> **WHAT THE TASK REQUIRES**: Search the data for the string "Dashboard" and gather each line it is in.

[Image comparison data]
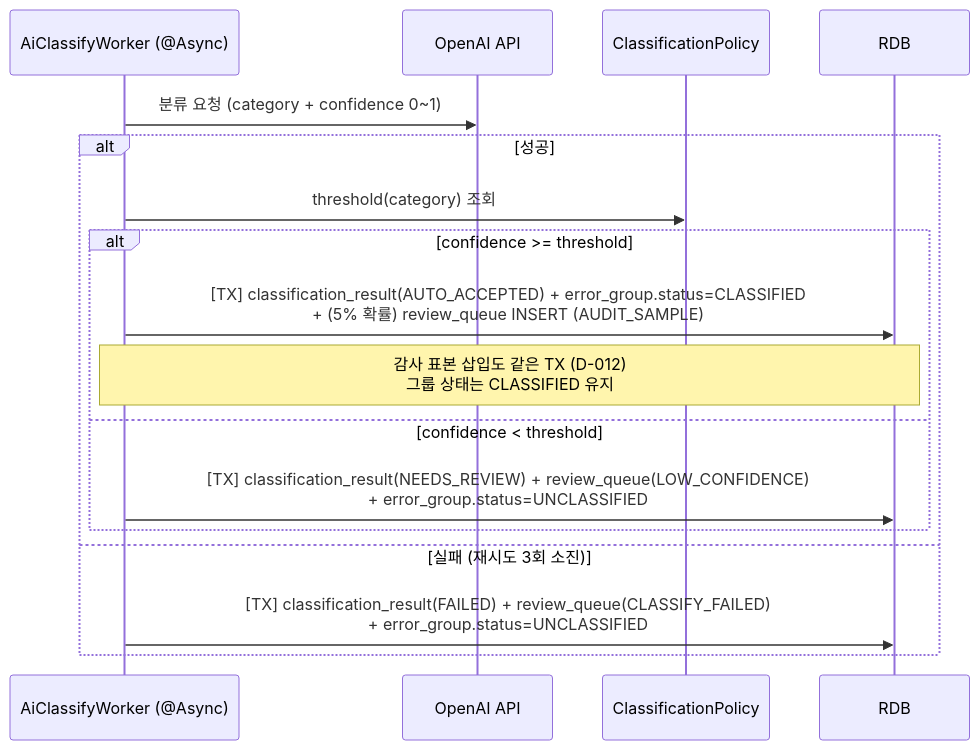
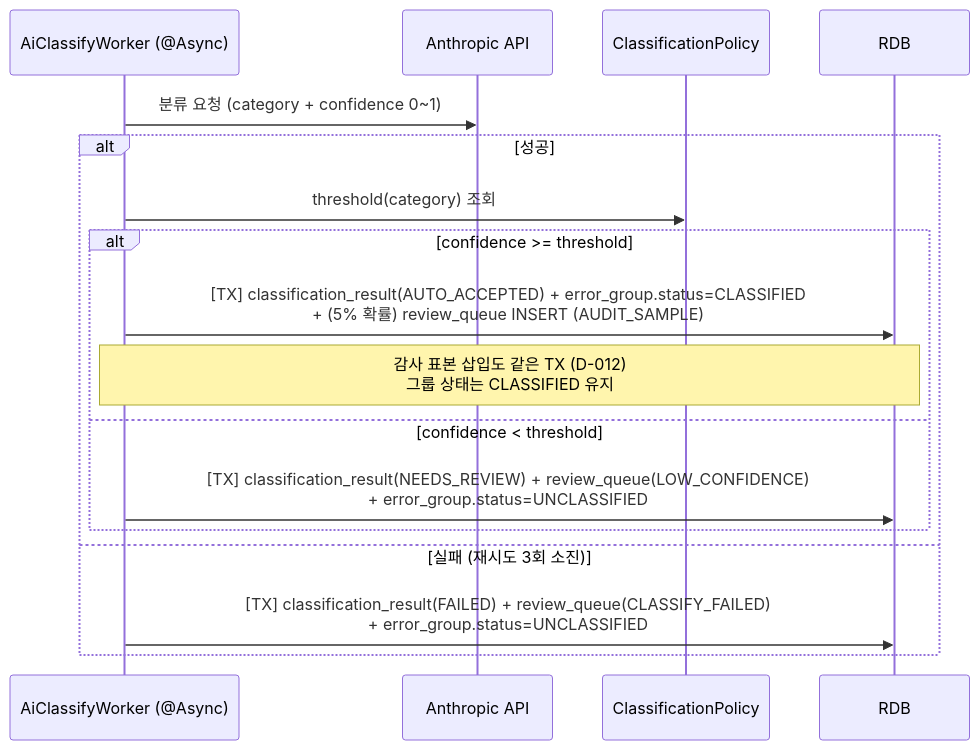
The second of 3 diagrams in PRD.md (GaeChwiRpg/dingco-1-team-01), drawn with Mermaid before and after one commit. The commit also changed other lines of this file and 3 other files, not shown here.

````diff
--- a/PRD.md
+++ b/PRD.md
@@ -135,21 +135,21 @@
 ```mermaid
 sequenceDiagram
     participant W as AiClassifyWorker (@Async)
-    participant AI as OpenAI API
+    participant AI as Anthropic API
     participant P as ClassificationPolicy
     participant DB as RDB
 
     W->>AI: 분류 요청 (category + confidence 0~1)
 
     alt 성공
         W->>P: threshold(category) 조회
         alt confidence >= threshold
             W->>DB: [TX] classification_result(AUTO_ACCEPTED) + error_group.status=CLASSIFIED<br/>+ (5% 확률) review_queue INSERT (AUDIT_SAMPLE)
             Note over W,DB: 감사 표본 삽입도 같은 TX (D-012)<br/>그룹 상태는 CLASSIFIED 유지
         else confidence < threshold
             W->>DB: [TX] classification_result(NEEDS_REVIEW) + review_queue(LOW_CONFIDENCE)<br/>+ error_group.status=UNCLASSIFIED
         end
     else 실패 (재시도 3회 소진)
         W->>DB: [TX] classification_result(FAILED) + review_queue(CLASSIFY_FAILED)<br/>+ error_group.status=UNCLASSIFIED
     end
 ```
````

==

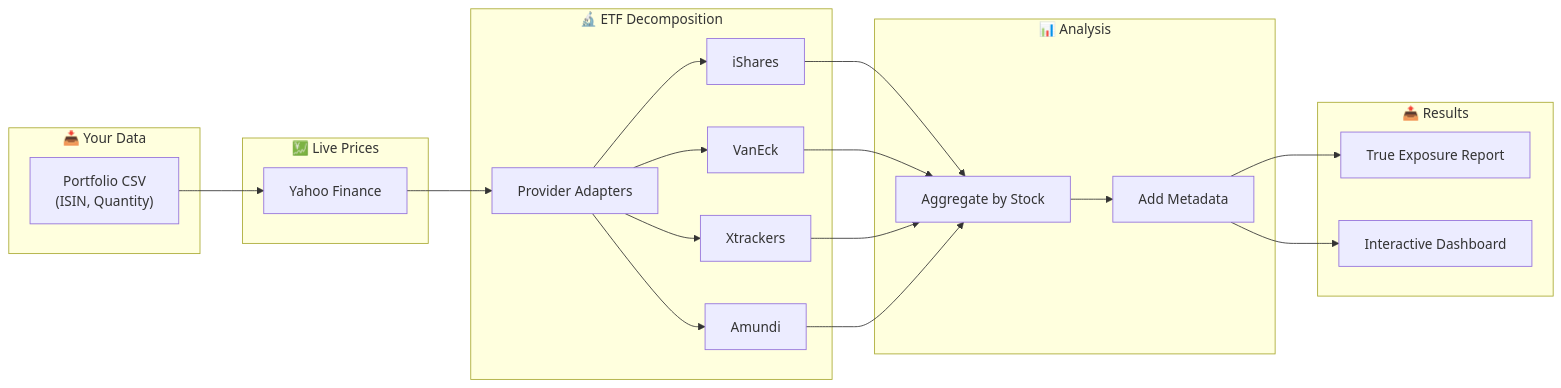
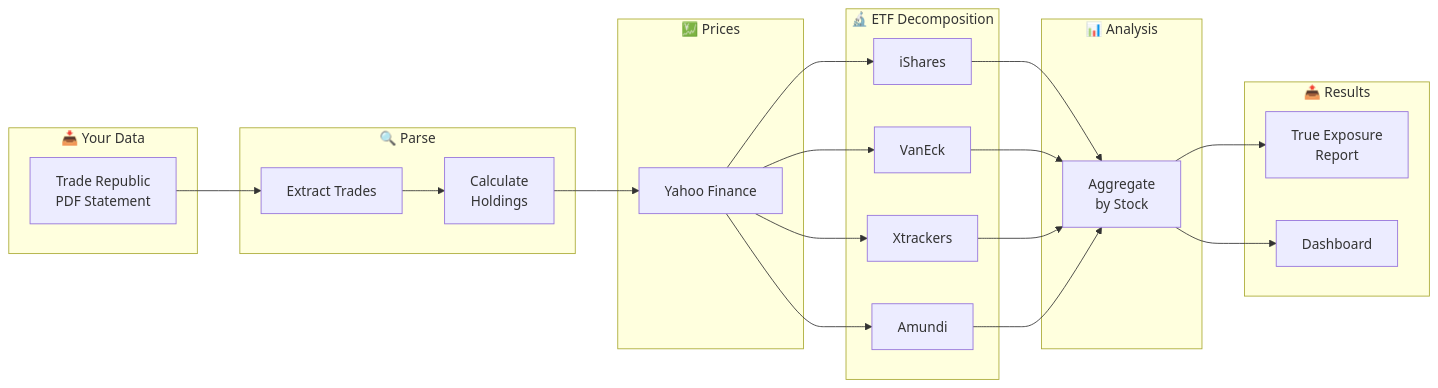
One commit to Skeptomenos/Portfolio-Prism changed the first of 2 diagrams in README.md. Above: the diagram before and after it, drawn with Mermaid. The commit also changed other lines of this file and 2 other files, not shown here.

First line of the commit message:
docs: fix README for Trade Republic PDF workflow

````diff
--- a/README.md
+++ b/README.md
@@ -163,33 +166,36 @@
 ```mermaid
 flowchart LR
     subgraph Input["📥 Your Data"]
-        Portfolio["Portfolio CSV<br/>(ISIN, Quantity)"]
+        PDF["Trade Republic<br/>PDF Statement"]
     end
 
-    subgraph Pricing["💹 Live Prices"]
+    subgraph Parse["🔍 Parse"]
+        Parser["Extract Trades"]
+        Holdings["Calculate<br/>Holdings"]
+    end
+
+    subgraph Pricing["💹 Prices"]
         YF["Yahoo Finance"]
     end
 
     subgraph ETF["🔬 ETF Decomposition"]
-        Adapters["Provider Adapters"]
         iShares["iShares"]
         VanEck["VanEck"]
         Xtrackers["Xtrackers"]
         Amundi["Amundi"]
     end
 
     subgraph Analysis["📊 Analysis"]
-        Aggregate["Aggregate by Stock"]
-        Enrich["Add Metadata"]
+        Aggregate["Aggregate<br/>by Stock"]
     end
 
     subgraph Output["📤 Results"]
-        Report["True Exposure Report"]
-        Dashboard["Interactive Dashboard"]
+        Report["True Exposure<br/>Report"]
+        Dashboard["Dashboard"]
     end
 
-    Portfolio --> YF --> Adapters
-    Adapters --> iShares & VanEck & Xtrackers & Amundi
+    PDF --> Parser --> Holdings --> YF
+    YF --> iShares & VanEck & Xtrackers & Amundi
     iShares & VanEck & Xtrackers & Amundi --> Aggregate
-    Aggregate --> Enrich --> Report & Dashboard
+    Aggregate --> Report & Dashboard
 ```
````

> **OUTPUT OF THE TASK**:
-        Dashboard["Interactive Dashboard"]
+        Dashboard["Dashboard"]
-    Aggregate --> Enrich --> Report & Dashboard
+    Aggregate --> Report & Dashboard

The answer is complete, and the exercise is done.